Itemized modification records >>
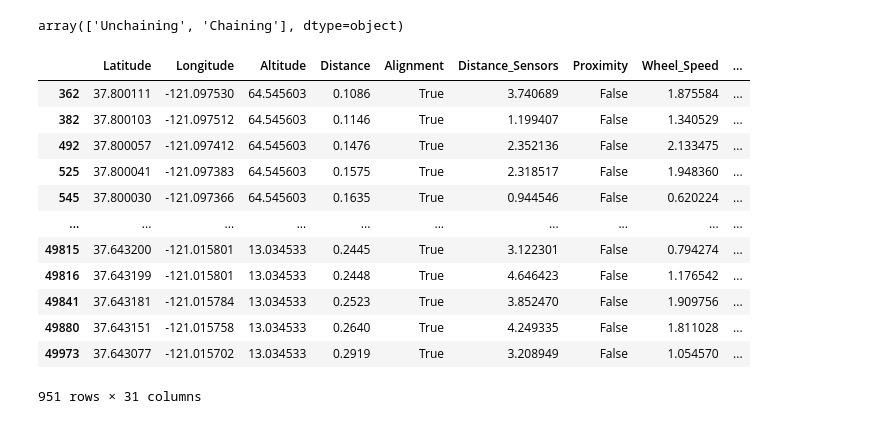
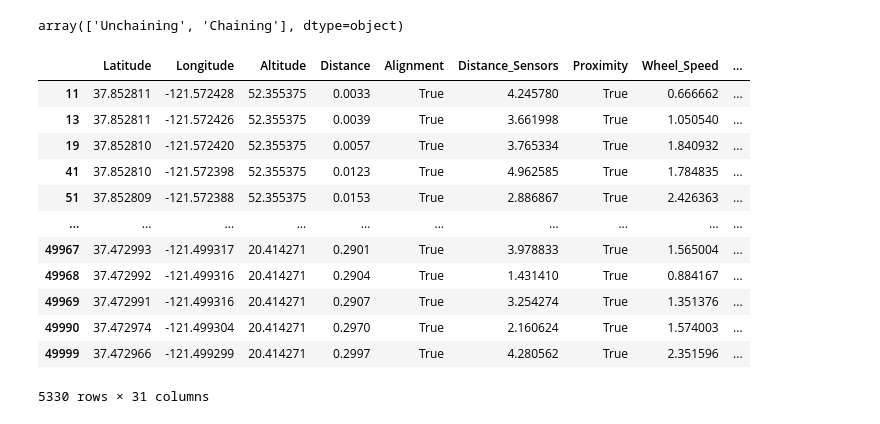
Before and after one commit to Eden-Alem/cart-er, a Jupyter notebook: Data Science/Code/machine_learning.ipynb, the cells around one changed output. Drawn from its saved outputs; the diff is of its cells as text; code cells hidden in the pictures.

```diff
--- a/Data Science/Code/machine_learning.ipynb
+++ b/Data Science/Code/machine_learning.ipynb
@@ -328,38 +328,38 @@ array(['Unchaining', 'Chaining'], dtype=object)
 # %%
 df.groupby(['Safety_Label']).count()
 df.columns
 
 
 # max_distance = 5.0
 # min_distance = 2.0
 
 # # Cart wheel speed treshold in meters per second (m/s) for chaining
 # high_speed = 1.5
 
 # # Define conditions for chaining based on the data
 # chaining_conditions = [
 #     alignment and distance > min_distance and distance < max_distance and not proximity and wheel_speed < high_speed and safety_label == "Safe"
 
 
 selected_data = df[
-    (df['Distance'] > 0.1) & (df['Distance'] < 0.5) &
-    (df['Proximity'] == False) & (df['Alignment'] == True) &
+    (df['Distance_Sensors'] > 0.5) & (df['Distance_Sensors'] < 5) &
+    (df['Proximity'] == True) & (df['Alignment'] == True) &
     (df['Wheel_Speed'] < 2.5) & (df['Safety_Label'] == 'Safe')
 ]
 selected_data
 # df[(df['Safety_Label'] == 'Safe')].count()
 # df[df['Wheel_Speed'] < 2.5].count()
 # %% [output]
 |  | Latitude | Longitude | Altitude | Distance | Alignment | Distance_Sensors | Proximity | Wheel_Speed | ... |
-| 362 | 37.800111 | -121.097530 | 64.545603 | 0.1086 | True | 3.740689 | False | 1.875584 | ... |
-| 382 | 37.800103 | -121.097512 | 64.545603 | 0.1146 | True | 1.199407 | False | 1.340529 | ... |
-| 492 | 37.800057 | -121.097412 | 64.545603 | 0.1476 | True | 2.352136 | False | 2.133475 | ... |
-| 525 | 37.800041 | -121.097383 | 64.545603 | 0.1575 | True | 2.318517 | False | 1.948360 | ... |
-| 545 | 37.800030 | -121.097366 | 64.545603 | 0.1635 | True | 0.944546 | False | 0.620224 | ... |
+| 11 | 37.852811 | -121.572428 | 52.355375 | 0.0033 | True | 4.245780 | True | 0.666662 | ... |
+| 13 | 37.852811 | -121.572426 | 52.355375 | 0.0039 | True | 3.661998 | True | 1.050540 | ... |
+| 19 | 37.852810 | -121.572420 | 52.355375 | 0.0057 | True | 3.765334 | True | 1.840932 | ... |
+| 41 | 37.852810 | -121.572398 | 52.355375 | 0.0123 | True | 4.962585 | True | 1.784835 | ... |
+| 51 | 37.852809 | -121.572388 | 52.355375 | 0.0153 | True | 2.886867 | True | 2.426363 | ... |
 | ... | ... | ... | ... | ... | ... | ... | ... | ... | ... |
-| 49815 | 37.643200 | -121.015801 | 13.034533 | 0.2445 | True | 3.122301 | False | 0.794274 | ... |
-| 49816 | 37.643199 | -121.015801 | 13.034533 | 0.2448 | True | 4.646423 | False | 1.176542 | ... |
-| 49841 | 37.643181 | -121.015784 | 13.034533 | 0.2523 | True | 3.852470 | False | 1.909756 | ... |
-| 49880 | 37.643151 | -121.015758 | 13.034533 | 0.2640 | True | 4.249335 | False | 1.811028 | ... |
-| 49973 | 37.643077 | -121.015702 | 13.034533 | 0.2919 | True | 3.208949 | False | 1.054570 | ... |
+| 49967 | 37.472993 | -121.499317 | 20.414271 | 0.2901 | True | 3.978833 | True | 1.565004 | ... |
+| 49968 | 37.472992 | -121.499316 | 20.414271 | 0.2904 | True | 1.431410 | True | 0.884167 | ... |
+| 49969 | 37.472991 | -121.499316 | 20.414271 | 0.2907 | True | 3.254274 | True | 1.351376 | ... |
+| 49990 | 37.472974 | -121.499304 | 20.414271 | 0.2970 | True | 2.160624 | True | 1.574003 | ... |
+| 49999 | 37.472966 | -121.499299 | 20.414271 | 0.2997 | True | 4.280562 | True | 2.351596 | ... |
-951 rows × 31 columns
+5330 rows × 31 columns
```
Also changed, not shown: parts of 4 cells of this notebook, 10 other files.
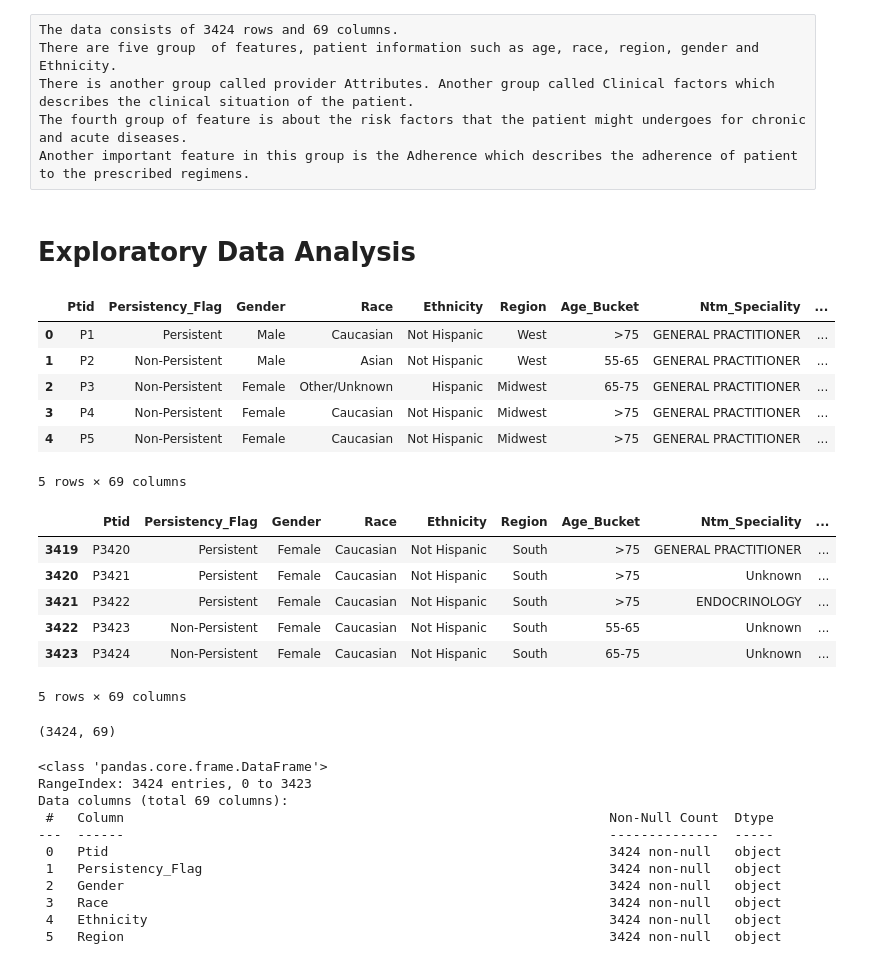
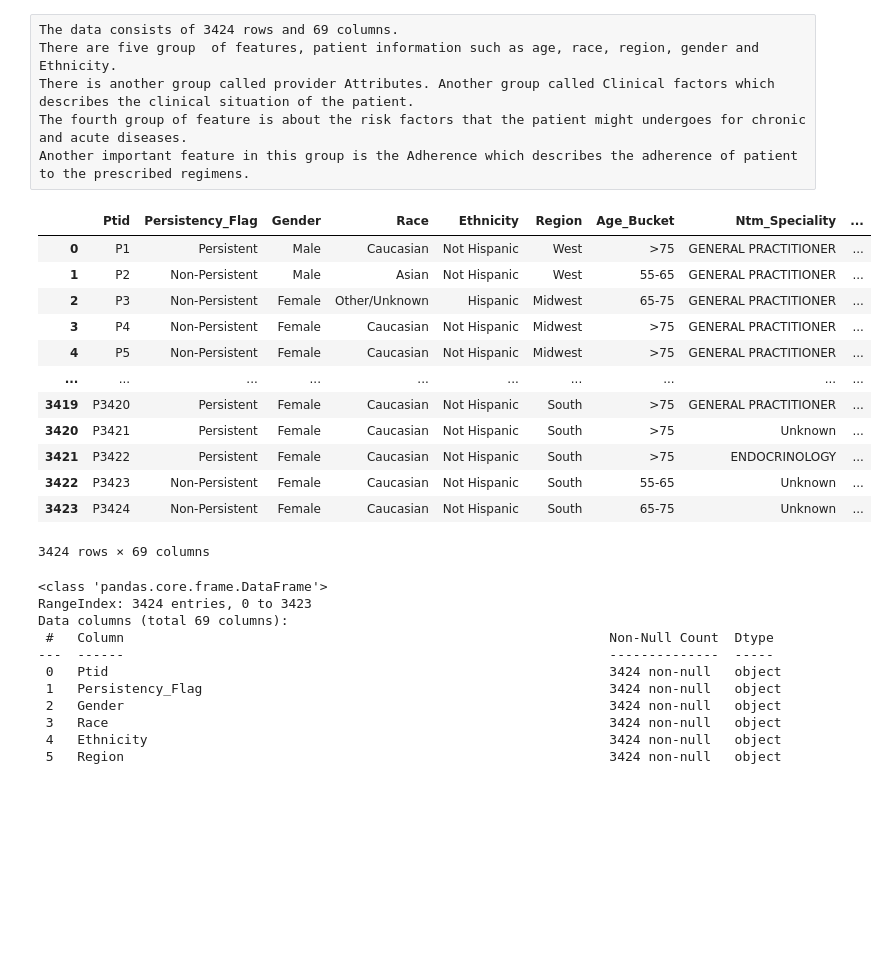
Before and after one commit to SMarzieh/Healthcare-Project, a Jupyter notebook: Marzieh_health-care.ipynb, the cells around one changed output. Cells and saved outputs as stored; diff of their text form; code cells hidden in the pictures; blank space fills up the shorter version.

```diff
--- a/Marzieh_health-care.ipynb
+++ b/Marzieh_health-care.ipynb
@@ -22,34 +22,24 @@ There are five group  of features, patient information such as age, race, region
 There is another group called provider Attributes. Another group called Clinical factors which describes the clinical situation of the patient.
 The fourth group of feature is about the risk factors that the patient might undergoes for chronic and acute diseases.
 Another important feature in this group is the Adherence which describes the adherence of patient to the prescribed regimens.
-# %% [markdown]
-# Exploratory Data Analysis
 # %%
 dataset = pd.read_csv('Healthcare_dataset.csv')
-# %%
-dataset.head()
-# %% [output]
-|  | Ptid | Persistency_Flag | Gender | Race | Ethnicity | Region | Age_Bucket | Ntm_Speciality | ... |
-| 0 | P1 | Persistent | Male | Caucasian | Not Hispanic | West | >75 | GENERAL PRACTITIONER | ... |
-| 1 | P2 | Non-Persistent | Male | Asian | Not Hispanic | West | 55-65 | GENERAL PRACTITIONER | ... |
-| 2 | P3 | Non-Persistent | Female | Other/Unknown | Hispanic | Midwest | 65-75 | GENERAL PRACTITIONER | ... |
-| 3 | P4 | Non-Persistent | Female | Caucasian | Not Hispanic | Midwest | >75 | GENERAL PRACTITIONER | ... |
-| 4 | P5 | Non-Persistent | Female | Caucasian | Not Hispanic | Midwest | >75 | GENERAL PRACTITIONER | ... |
-5 rows × 69 columns
 # %%
-dataset.tail()
+dataset
 # %% [output]
 |  | Ptid | Persistency_Flag | Gender | Race | Ethnicity | Region | Age_Bucket | Ntm_Speciality | ... |
+| 0 | P1 | Persistent | Male | Caucasian | Not Hispanic | West | >75 | GENERAL PRACTITIONER | ... |
+| 1 | P2 | Non-Persistent | Male | Asian | Not Hispanic | West | 55-65 | GENERAL PRACTITIONER | ... |
+| 2 | P3 | Non-Persistent | Female | Other/Unknown | Hispanic | Midwest | 65-75 | GENERAL PRACTITIONER | ... |
+| 3 | P4 | Non-Persistent | Female | Caucasian | Not Hispanic | Midwest | >75 | GENERAL PRACTITIONER | ... |
+| 4 | P5 | Non-Persistent | Female | Caucasian | Not Hispanic | Midwest | >75 | GENERAL PRACTITIONER | ... |
+| ... | ... | ... | ... | ... | ... | ... | ... | ... | ... |
 | 3419 | P3420 | Persistent | Female | Caucasian | Not Hispanic | South | >75 | GENERAL PRACTITIONER | ... |
 | 3420 | P3421 | Persistent | Female | Caucasian | Not Hispanic | South | >75 | Unknown | ... |
 | 3421 | P3422 | Persistent | Female | Caucasian | Not Hispanic | South | >75 | ENDOCRINOLOGY | ... |
 | 3422 | P3423 | Non-Persistent | Female | Caucasian | Not Hispanic | South | 55-65 | Unknown | ... |
 | 3423 | P3424 | Non-Persistent | Female | Caucasian | Not Hispanic | South | 65-75 | Unknown | ... |
-5 rows × 69 columns
+3424 rows × 69 columns
-# %%
-dataset.shape
-# %% [output]
-(3424, 69)
 # %%
 dataset.info()
 # %% [output]
```
Also changed, not shown: parts of 52 cells of this notebook, 7 other files.
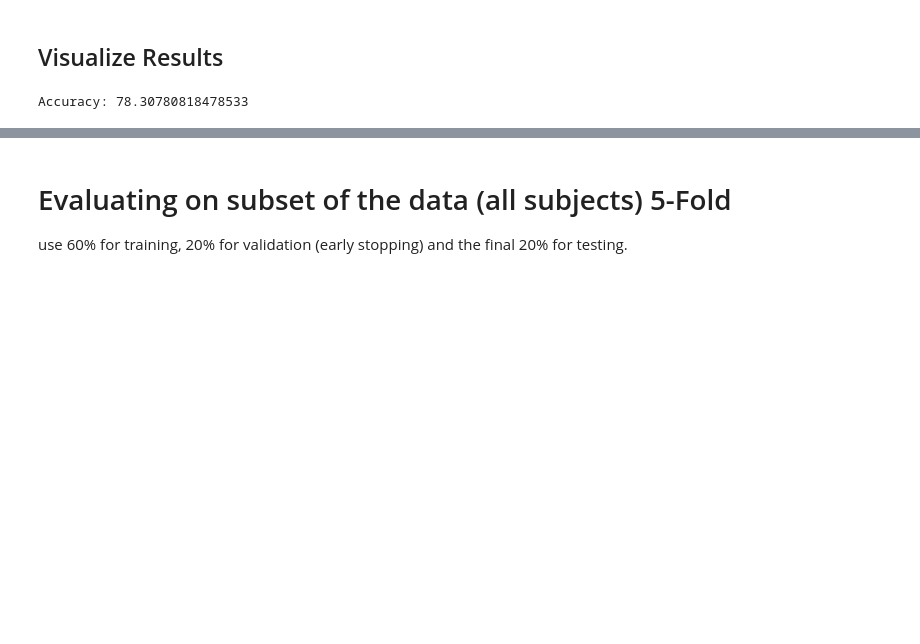
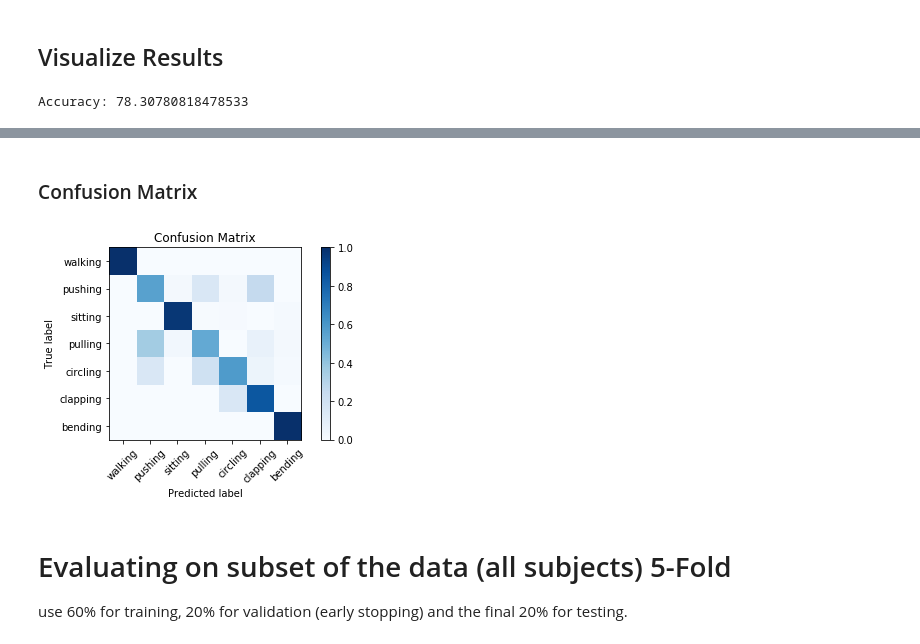
Before and after one commit to Andrew-Mackay/Adapting-the-WaveNet-Deep-Learning-Model-for-RADAR-Classification, a Jupyter notebook: notebooks/10_CNN_final_model_evaluation_without_corrupt.ipynb, the cells around one changed output, grey strips where cells are left out. Saved outputs shown, nothing was run; the diff lists cells and outputs as text; code cells hidden in the pictures; blank space fills up the shorter version.

```diff
--- a/notebooks/10_CNN_final_model_evaluation_without_corrupt.ipynb
+++ b/notebooks/10_CNN_final_model_evaluation_without_corrupt.ipynb
@@ -908,3 +909,10 @@ Accuracy: 78.30780818478533
+# %% [markdown]
+### Confusion Matrix
+# %%
+plot_confusion_matrix(results["confusion_matrix"], target_names,
+                      save=SAVE_GRAPHS_TEST_C, path=RESULTS_PATH + "confusion_matrix_base.pdf")
+# %% [output]
+[figure, added]
 # %%
 K.clear_session()
 # %% [markdown]
```
Also changed, not shown: parts of 17 cells of this notebook, 31 other files.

Action item >> Show the lines from the data above that contain the string "files".

Result of the task >>
Also changed, not shown: parts of 4 cells of this notebook, 10 other files.
Also changed, not shown: parts of 52 cells of this notebook, 7 other files.
Also changed, not shown: parts of 17 cells of this notebook, 31 other files.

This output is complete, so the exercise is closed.